Bali continues to make headlines. The rough positions are becoming clear. China’s playing hardball – no mandatory cuts, West has to cut first and most deeply. The New York Times‘ Andy Revkin has a couple of good Bali posts on his blog: the first suggests that the IPCC may have to revise its goal for the next report – updating AR4 for the conclusion of the post-Kyoto process in 2009, while the second looks at what’s going on around the negotiations. Meanwhile, 200 scientists from around the world, coordinated by the Climate Change Research Centre at the University of New South Wales, issued a statement calling on the conference to aim for emissions cuts of at least 50% by 2050 [Herald, Globe & Mail (Canada)].
Meanwhile, there’s lots more below the fold (as they say on the broadsheets)….
- Science: A paper to be published in Nature Geoscience finds that the sub-tropics have expanded 2Âº towards the poles – something expected to happen, but not so quickly. This could cause desert areas to move north and south, and affect storm tracks [Reuters, Sydney Morning Herald, Independent (UK), Telegraph(UK)]. New research suggests that climate and weather extremes could have a bigger impact on food crops than previously thought, an OECD study suggests that city-scale flooding could be a big problem by the 2070s, the BBC celebrates 50 years of the Keeling Curve (the atmospheric CO2 chart), and you can watch James Hansen explaining why he’s worried about the pace of climate change, and offering some solutions in a recent talk at Caltech (link via Andrew W in the comments). It includes a proposal to create two massive lakes – one based on Hudson Bay, the other in northern Russia – which would take 2m of sea level rise, and give coastal populations more time to adapt.
- Technology: The Observer reports on a plan developed by the Trans-Mediterranean Renewable Energy Corporation to build lots of solar thermal power stations in North Africa and the Middle East, and send the power to Europe, and new research finds that wind power doesn’t need lots of back-up generation. The Telegraph [UK] covers Australian work that suggests that the bacteria that live in kangaroos stomachs could be used to reduce methane emissions in cows and sheep.
- George Monbiot runs his slide rule over the figures for prudent emissions reductions, and finds that 100% cuts may not be enough. Worse: “if our economy grows at 3% between now and 2040, we will consume in that period economic resources equivalent to all those we have consumed since humans first stood on two legs. Then, between 2040 and 2063, we must double our total consumption again.” He concludes (and I concur): “Debating these matters makes us neither saints nor communists; it shows only that we have understood the science.”

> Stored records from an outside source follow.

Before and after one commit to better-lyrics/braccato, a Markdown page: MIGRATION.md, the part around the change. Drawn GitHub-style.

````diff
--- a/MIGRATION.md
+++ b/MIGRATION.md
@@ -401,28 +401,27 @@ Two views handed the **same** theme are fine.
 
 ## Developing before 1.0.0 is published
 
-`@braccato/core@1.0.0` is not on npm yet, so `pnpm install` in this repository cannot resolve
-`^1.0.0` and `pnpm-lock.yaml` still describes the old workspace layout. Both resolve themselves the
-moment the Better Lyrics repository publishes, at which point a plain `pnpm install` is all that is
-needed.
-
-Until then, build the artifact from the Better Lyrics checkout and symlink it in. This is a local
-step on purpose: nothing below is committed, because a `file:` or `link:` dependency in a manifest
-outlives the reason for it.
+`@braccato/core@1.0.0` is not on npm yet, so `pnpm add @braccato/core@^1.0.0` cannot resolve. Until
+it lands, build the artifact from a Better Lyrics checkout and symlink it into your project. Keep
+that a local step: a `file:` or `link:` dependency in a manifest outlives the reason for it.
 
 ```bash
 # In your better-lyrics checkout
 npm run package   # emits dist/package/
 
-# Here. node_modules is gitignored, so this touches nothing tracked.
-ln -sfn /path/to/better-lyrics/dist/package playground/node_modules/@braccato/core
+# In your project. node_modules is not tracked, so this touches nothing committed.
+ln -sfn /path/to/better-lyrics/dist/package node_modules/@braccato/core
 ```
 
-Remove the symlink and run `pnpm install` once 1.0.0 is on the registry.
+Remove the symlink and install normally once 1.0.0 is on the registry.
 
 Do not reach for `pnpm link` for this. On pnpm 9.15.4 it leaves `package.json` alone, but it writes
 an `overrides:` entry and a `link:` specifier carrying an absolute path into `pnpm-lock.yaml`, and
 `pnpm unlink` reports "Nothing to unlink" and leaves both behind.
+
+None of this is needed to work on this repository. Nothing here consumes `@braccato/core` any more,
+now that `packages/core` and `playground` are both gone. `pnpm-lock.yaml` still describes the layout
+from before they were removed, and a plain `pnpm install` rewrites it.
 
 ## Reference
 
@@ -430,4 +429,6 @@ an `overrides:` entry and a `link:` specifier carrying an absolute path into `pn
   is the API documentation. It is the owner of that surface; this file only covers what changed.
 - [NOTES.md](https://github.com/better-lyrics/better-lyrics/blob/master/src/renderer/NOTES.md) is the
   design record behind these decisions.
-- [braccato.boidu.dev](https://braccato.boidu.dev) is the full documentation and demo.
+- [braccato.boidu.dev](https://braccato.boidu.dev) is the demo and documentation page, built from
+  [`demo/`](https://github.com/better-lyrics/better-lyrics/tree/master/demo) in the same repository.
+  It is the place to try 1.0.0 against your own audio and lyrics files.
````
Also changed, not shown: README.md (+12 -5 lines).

- Fred Pearce reports on the draining of tropical peatlands in Indonesia in the Telegraph (UK): “Marcel Silvius, a tropical ecologist at Wetlands International, estimates that in south-east Asia, 130,000 square kilometres of peatland forests have already been cut down and partially drained. As a result, an average of 2 gigatonnes of CO2 is being released each year through burning and decomposition. That’s equal to 8 per cent of the total annual global CO2 emissions from fossil fuels – and 90 per cent of it comes from Indonesia alone.” (There’s a longer version in New Scientist)
- Heavyweight consultancy firm McKinsey & Company released a report this week that found that the US could make huge cuts in CO2 emissions at an affordable (under $50/tonne) cost, and while the debate amongst economists about the Stern Report’s methodology continues, new work by Martin Weitzman at Harvard suggests that Stern was right, even if for the wrong readons. Good New Scientist article (behind a paywall, unfortunately), but Eli Rabett provides more details.
- I’ll do a roundup of NZ news soon.